One figure is the whole answer: the number of lines below that contain the word "docs".

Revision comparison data
== Segment start ==

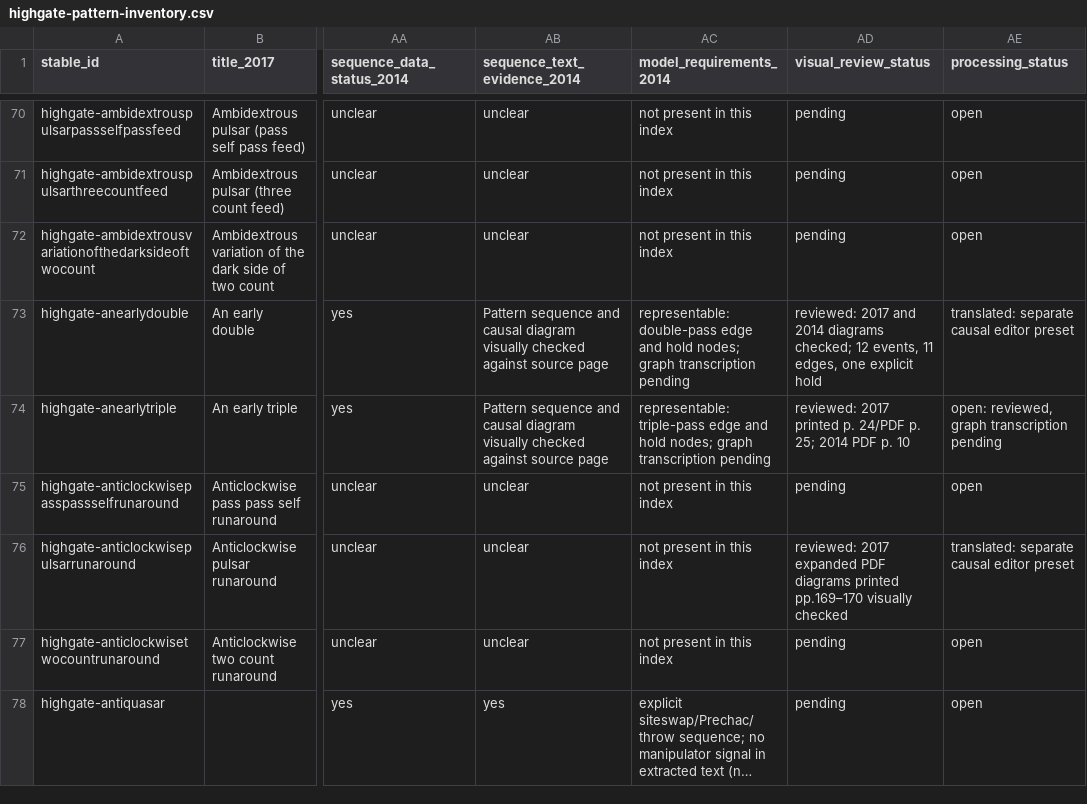
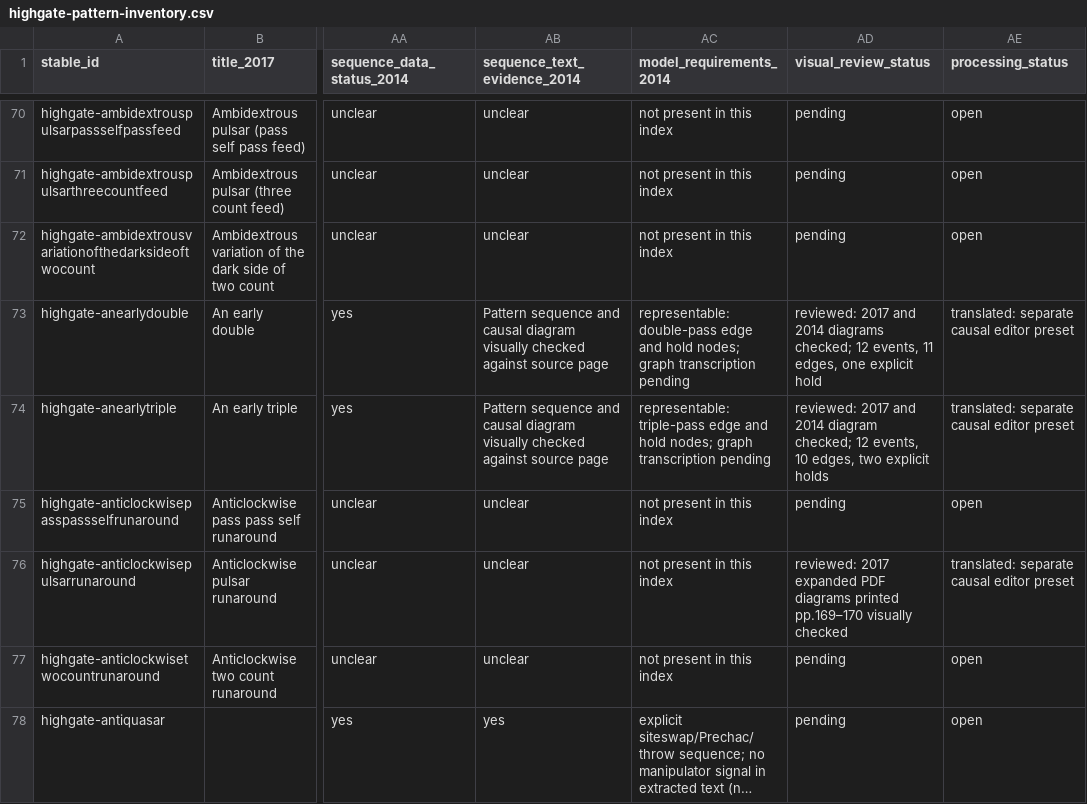
Before and after one commit to Sopor10/Juggling, a CSV file: docs/research/highgate-pattern-inventory.csv, drawn as a sheet; only a part is shown, gaps mark what is left out; long unchanged cells end in …; the diff names each change by its address in the sheet, - before the commit and + after, or states it on an @@ line.

Commit message:
Add verified early triple Highgate preset

```diff
--- a/docs/research/highgate-pattern-inventory.csv
+++ b/docs/research/highgate-pattern-inventory.csv
-AD74 (visual_review_status): reviewed: 2017 printed p. 24/PDF p. 25; 2014 PDF p. 10
+AD74 (visual_review_status): reviewed: 2017 and 2014 diagram checked; 12 events, 10 edges, two explicit holds
-AE74 (processing_status): open: reviewed, graph transcription pending
+AE74 (processing_status): translated: separate causal editor preset
```
Also changed, not shown: 5 other files.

== Segment end ==

Written solution: 3